The stock market moved higher on Tuesday morning, with broad-based gains that spanned Wall Street. As of 7:30 a.m., futures on the Nasdaq Composite (^IXIC) were up half a percent, in line with other major market benchmarks and taking the near-month futures contract to 12,107.
One macroeconomic factor that has played a key role in driving uncertainty among investors is the fact that China's zero-COVID policy has weighed on economic activity in the world's second-largest economy. However, a recent policy change could finally bring some relief on that front, and it's particularly good news for a Chinese online travel portal that gave its latest earnings report late Monday.
Trip.com is cleared for takeoff
Shares of Trip.com Group (TCOM 0.90%) were up more than 15% in premarket trading on Tuesday. The move came after the travel specialist reported its financial results for the first quarter of 2022.
As expected, Trip.com had a lot of trouble during the period. With the latest resurgence of COVID-19 cases in China, net revenue was down 12% from where it was three months ago, and it came in roughly flat from where it was this time last year. Local hotel bookings saw a big increase, rising 20% year over year as many Chinese citizens resorted to staycations to scratch their vacation itch while protecting their health and complying with local regulations.
However, good signs are still ahead. Air-ticket bookings on Trip.com's global platforms were up 270% from where they were last year, as most markets in Europe and the Asia-Pacific region have eased their international travel restrictions substantially in the past 12 months. That's beneficial for Trip.com, whose revenue from transportation-related ticketing actually exceeds what it gets for accommodation reservations.
To be clear, Trip.com isn't out of the woods yet. Net losses were down by nearly half year over year, but they still amounted to roughly $155 million. Even on an adjusted basis, Trip.com still posted a modest loss.
Is China opening up?
Also driving Trip.com higher was the latest from Chinese officials on how they're handling the COVID-19 outbreak. Going forward, China will impose somewhat less stringent quarantine requirements on certain international arrivals, and that has investors around the world feeling more comfortable about the longer-term prospects for the global economy.
Those visiting China from abroad will now be allowed to enter the country after meeting a 10-day quarantine requirement. That will consist of a week of staying in an official quarantine hotel, followed by three additional days of isolation at home. That's down from the previous requirement of two weeks of hotel quarantine and an additional week of home quarantine.

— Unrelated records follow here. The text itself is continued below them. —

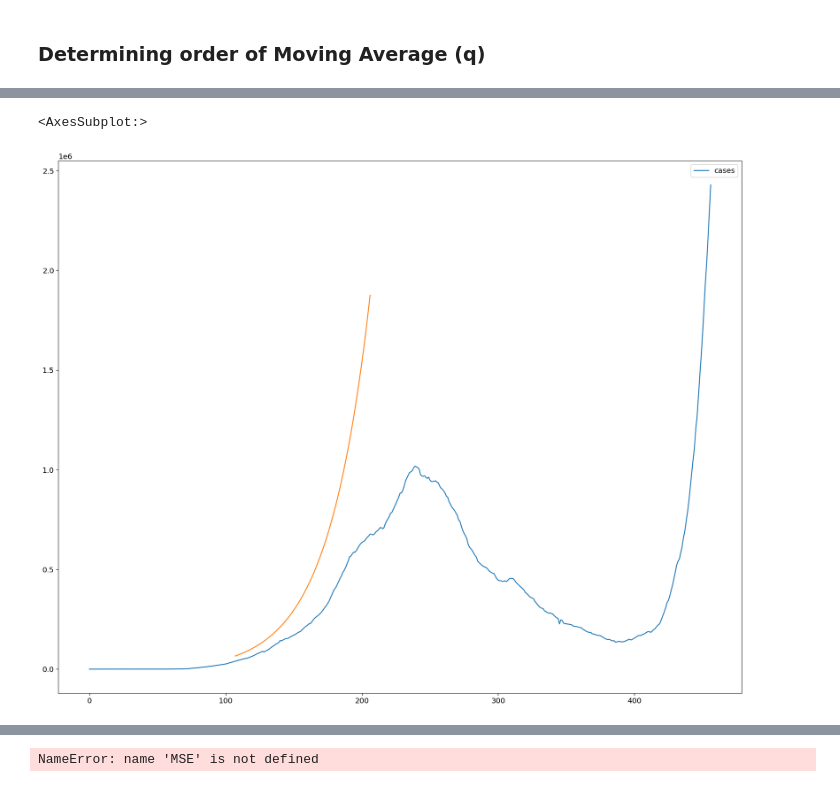
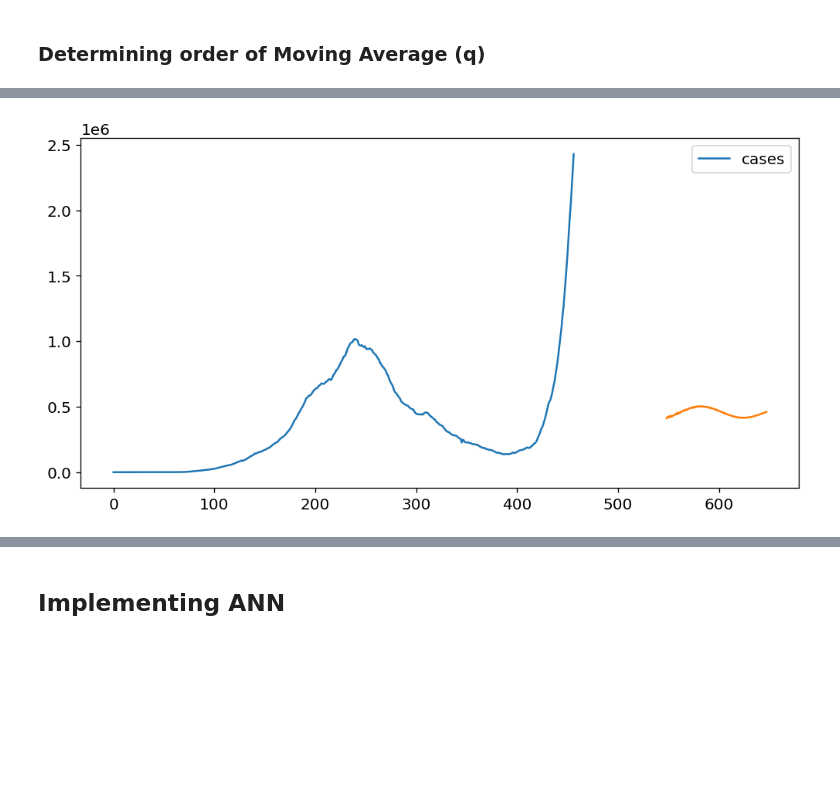
Before and after one commit to bharathvariar/Time-Forecasting-with-ARIMA-and-Neural-Networks, a Jupyter notebook: Deep Learning Project.ipynb, the cells around one changed output, grey strips where cells are left out. Cells and saved outputs as stored; diff of their text form; code cells hidden in the pictures; blank space fills up the shorter version.

```diff
--- a/Deep Learning Project.ipynb
+++ b/Deep Learning Project.ipynb
@@ -3,21 +3,30 @@
 # %% [markdown]
 ## Importing Libraries
 # %%
+import math
 import warnings
 import itertools
 import pandas as pd
 import numpy as np
 import matplotlib.pyplot as plt
 import statsmodels.api as sm
-import math
+import pmdarima as pm
 from datetime import date
-from statsmodels.graphics.tsaplots import plot_acf, plot_pacf
+from statsmodels.tsa.arima.model import ARIMA
+from statsmodels.graphics.tsaplots import plot_acf, plot_pacf, plot_predict
 from statsmodels.tsa.stattools import adfuller
+from keras.models import Sequential
+from keras.layers import Dense
+from keras.layers import LSTM
+from sklearn.preprocessing import MinMaxScaler
+from sklearn.metrics import mean_squared_error
+from sklearn.metrics import mean_absolute_error
+from IPython.display import SVG
+from keras.utils.vis_utils import model_to_dot
 
-# %load_ext nb_black
+%load_ext nb_black
 
 # Defaults
-plt.rcParams["figure.figsize"] = (20.0, 10.0)
+plt.rcParams["figure.figsize"] = (15.0, 10.0)
 plt.rcParams.update({"font.size": 12, "figure.dpi": 120})
-# pd.set_option('display.max_rows', None)
 warnings.filterwarnings("ignore")  # specify to ignore warning messages
@@ -79,8 +104,7 @@ plt.show()
 # %% [markdown]
 ### Train test split
 # %%
-#active_train = active_df["2020-01-22":"2021-04-22"]
-active_train = active_df["2020-02-04":"2020-05-20"]
+active_train = active_df["2020-02-04":"2021-08-04"]
 active_test = active_df["2021-04-23":"2021-04-08"]
 confirmed_train = confirmed_df["2020-01-22":"2021-04-22"]
 confirmed_test = confirmed_df["2021-04-23":"2021-04-08"]
@@ -200,7 +389,9 @@ print(len(df))
 RMSE = []
 ARIMA_model = []
 
-mod = sm.tsa.arima.ARIMA(df, order=(11, 1, 5), enforce_stationarity=False, enforce_invertibility=False)
+mod = sm.tsa.arima.ARIMA(
+    df, order=(11, 1, 5), enforce_stationarity=False, enforce_invertibility=False
+)
 results = mod.fit()
 print(f"ARIMA - MSE:{results.mse}", end="\r")
 RMSE.append(math.sqrt(results.mse))
@@ -236,3 +430,3 @@ plt.show()
 # %%
 testdata = active_df["2020-01-22":"2021-04-22"]
-testdf = pd.DataFrame((testdata['India'].to_numpy()), columns = {'cases'})
+testdf = pd.DataFrame((testdata[country].to_numpy()), columns={"cases"})
@@ -239,7 +435,7 @@ testdf = pd.DataFrame((testdata['India'].to_numpy()), columns = {'cases'})
 # %%
 pred = results.get_forecast(100)
-ax = testdf.plot(figsize=(20, 16))
-pred.predicted_mean.plot(ax=ax, label='Dynamic Forecast (get_forecast)')
+ax = testdf.plot(figsize=(10, 5))
+pred.predicted_mean.plot(ax=ax, label="Dynamic Forecast (get_forecast)")
+plt.show()
 # %% [output]
-<AxesSubplot:>
-[figure, old version]
+[figure, new version]
@@ -246,6 +442,0 @@ pred.predicted_mean.plot(ax=ax, label='Dynamic Forecast (get_forecast)')
-# %%
-print(
-    f"The smallest MSE is {min(MSE)} for model ARIMA {ARIMA_model[MSE.index(min(MSE))][0]}x{ARIMA_model[MSE.index(min(MSE))][1]}"
-)
-# %% [output]
-NameError: name 'MSE' is not defined
@@ -260,0 +443,2 @@ results = mod.fit()
+# %% [markdown]
+## Implementing ANN
```
Also changed, not shown: parts of 103 cells of this notebook, 8 other files.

Other travel stocks outside China showed much more muted reactions to the news. Trip.com competitors Booking Holdings and Expedia Group were up around 2%, while major U.S. airlines like Delta Air Lines showed similar gains in the 1% to 2% range.
The reawakening of the Chinese economy won't be all good news. As much as energy prices have risen, the gains in crude oil and other commodities haven't been as large as they might have been were it not for reduced levels of business activity within China. If Chinese industry starts to get back toward full capacity, the resulting need for energy products could exacerbate the inflationary challenges that many are facing around the world.
Nevertheless, in the long run, the global economy needs to find a new equilibrium in the wake of the pandemic and the current geopolitical situation. That won't be easy, but it will help bring some greater stability to markets and more certainty about their prospects.